#### [Exercise]
Only the text carries over: repeat the records exactly and drop the images.

#### [Supplied material]
··········

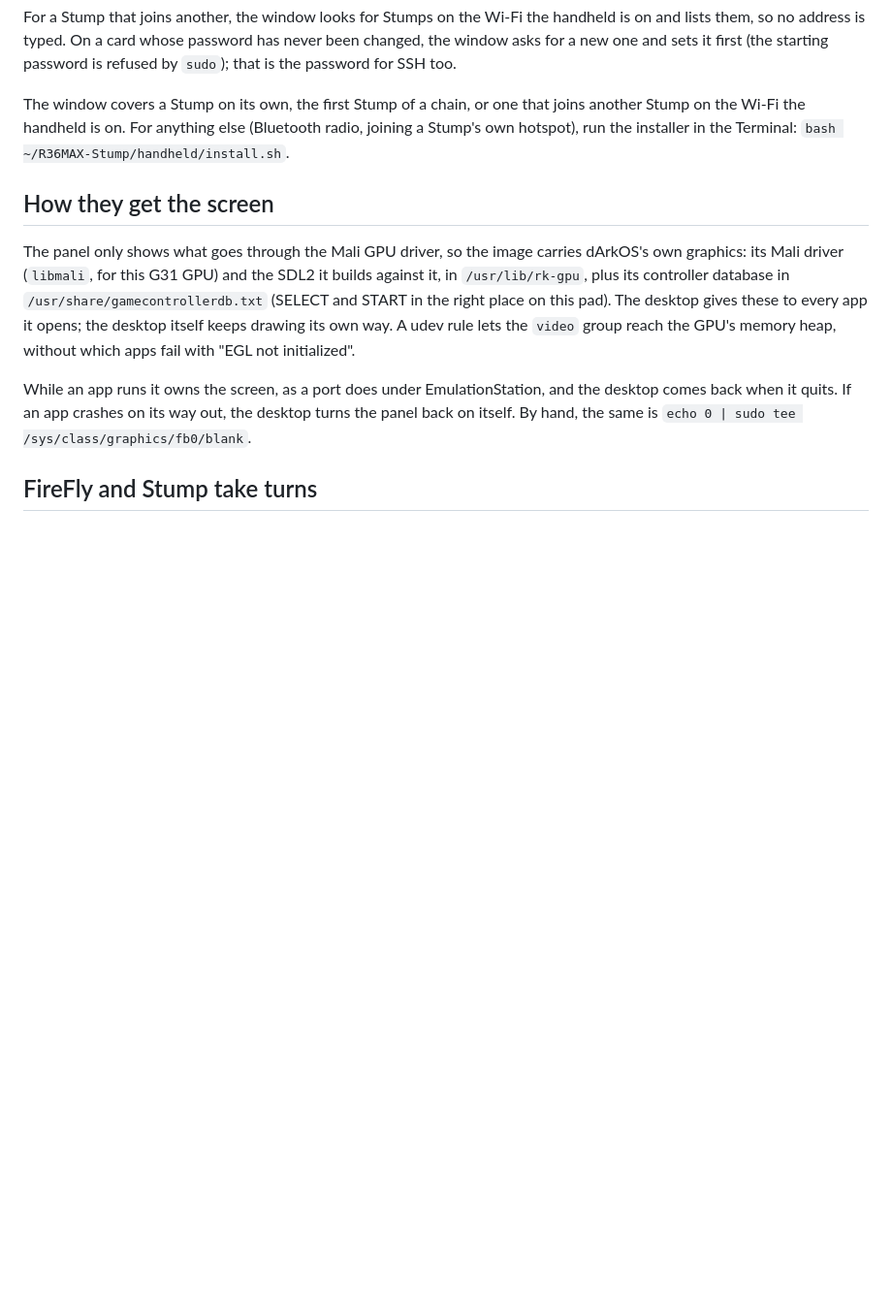
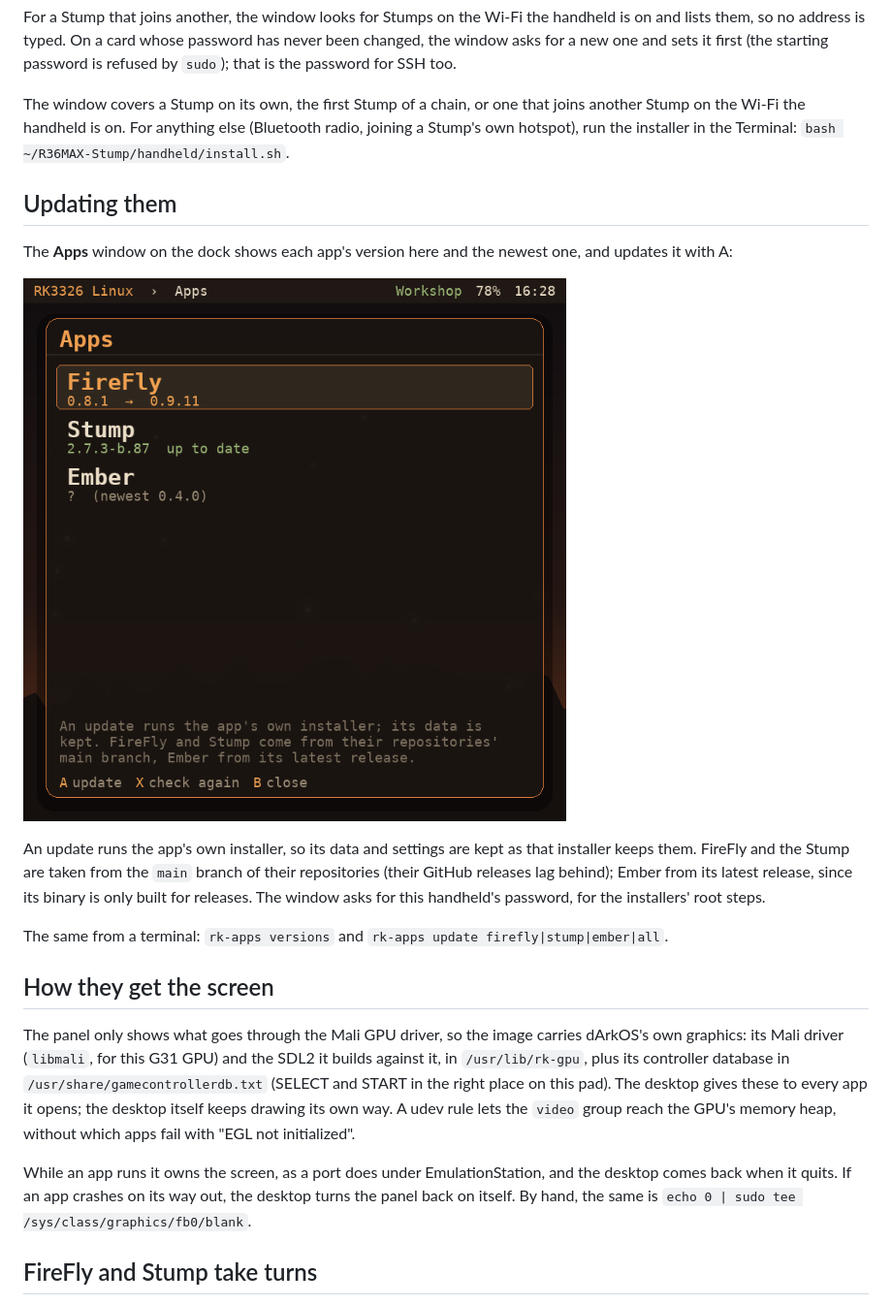
Before and after one commit to ruderigo/RK3326_Linux, a Markdown page: docs/apps.md, the part around the change. Shown at 97% size. GitHub-like rendering; pictures changed too: docs/apps-window.png (added); blank space fills up the shorter version.

```diff
--- a/docs/apps.md
+++ b/docs/apps.md
@@ -63,6 +63,22 @@ that joins another Stump on the Wi-Fi the handheld is on. For anything else
 (Bluetooth radio, joining a Stump's own hotspot), run the installer in the
 Terminal: `bash ~/R36MAX-Stump/handheld/install.sh`.
 
+## Updating them
+
+The **Apps** window on the dock shows each app's version here and the newest
+one, and updates it with A:
+
+![The Apps window](apps-window.png)
+
+An update runs the app's own installer, so its data and settings are kept as
+that installer keeps them. FireFly and the Stump are taken from the `main`
+branch of their repositories (their GitHub releases lag behind); Ember from
+its latest release, since its binary is only built for releases. The window
+asks for this handheld's password, for the installers' root steps.
+
+The same from a terminal: `rk-apps versions` and
+`rk-apps update firefly|stump|ember|all`.
+
 ## How they get the screen
 
 The panel only shows what goes through the Mali GPU driver, so the image
```
Also changed, not shown: README.md (+1 -1 lines), 6 other files.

··········

#### [Exercise solution]
Before and after one commit to ruderigo/RK3326_Linux, a Markdown page: docs/apps.md, the part around the change. Shown at 97% size. GitHub-like rendering; pictures changed too: docs/apps-window.png (added); blank space fills up the shorter version.

```diff
--- a/docs/apps.md
+++ b/docs/apps.md
@@ -63,6 +63,22 @@ that joins another Stump on the Wi-Fi the handheld is on. For anything else
 (Bluetooth radio, joining a Stump's own hotspot), run the installer in the
 Terminal: `bash ~/R36MAX-Stump/handheld/install.sh`.
 
+## Updating them
+
+The **Apps** window on the dock shows each app's version here and the newest
+one, and updates it with A:
+
+![The Apps window](apps-window.png)
+
+An update runs the app's own installer, so its data and settings are kept as
+that installer keeps them. FireFly and the Stump are taken from the `main`
+branch of their repositories (their GitHub releases lag behind); Ember from
+its latest release, since its binary is only built for releases. The window
+asks for this handheld's password, for the installers' root steps.
+
+The same from a terminal: `rk-apps versions` and
+`rk-apps update firefly|stump|ember|all`.
+
 ## How they get the screen
 
 The panel only shows what goes through the Mali GPU driver, so the image
```
Also changed, not shown: README.md (+1 -1 lines), 6 other files.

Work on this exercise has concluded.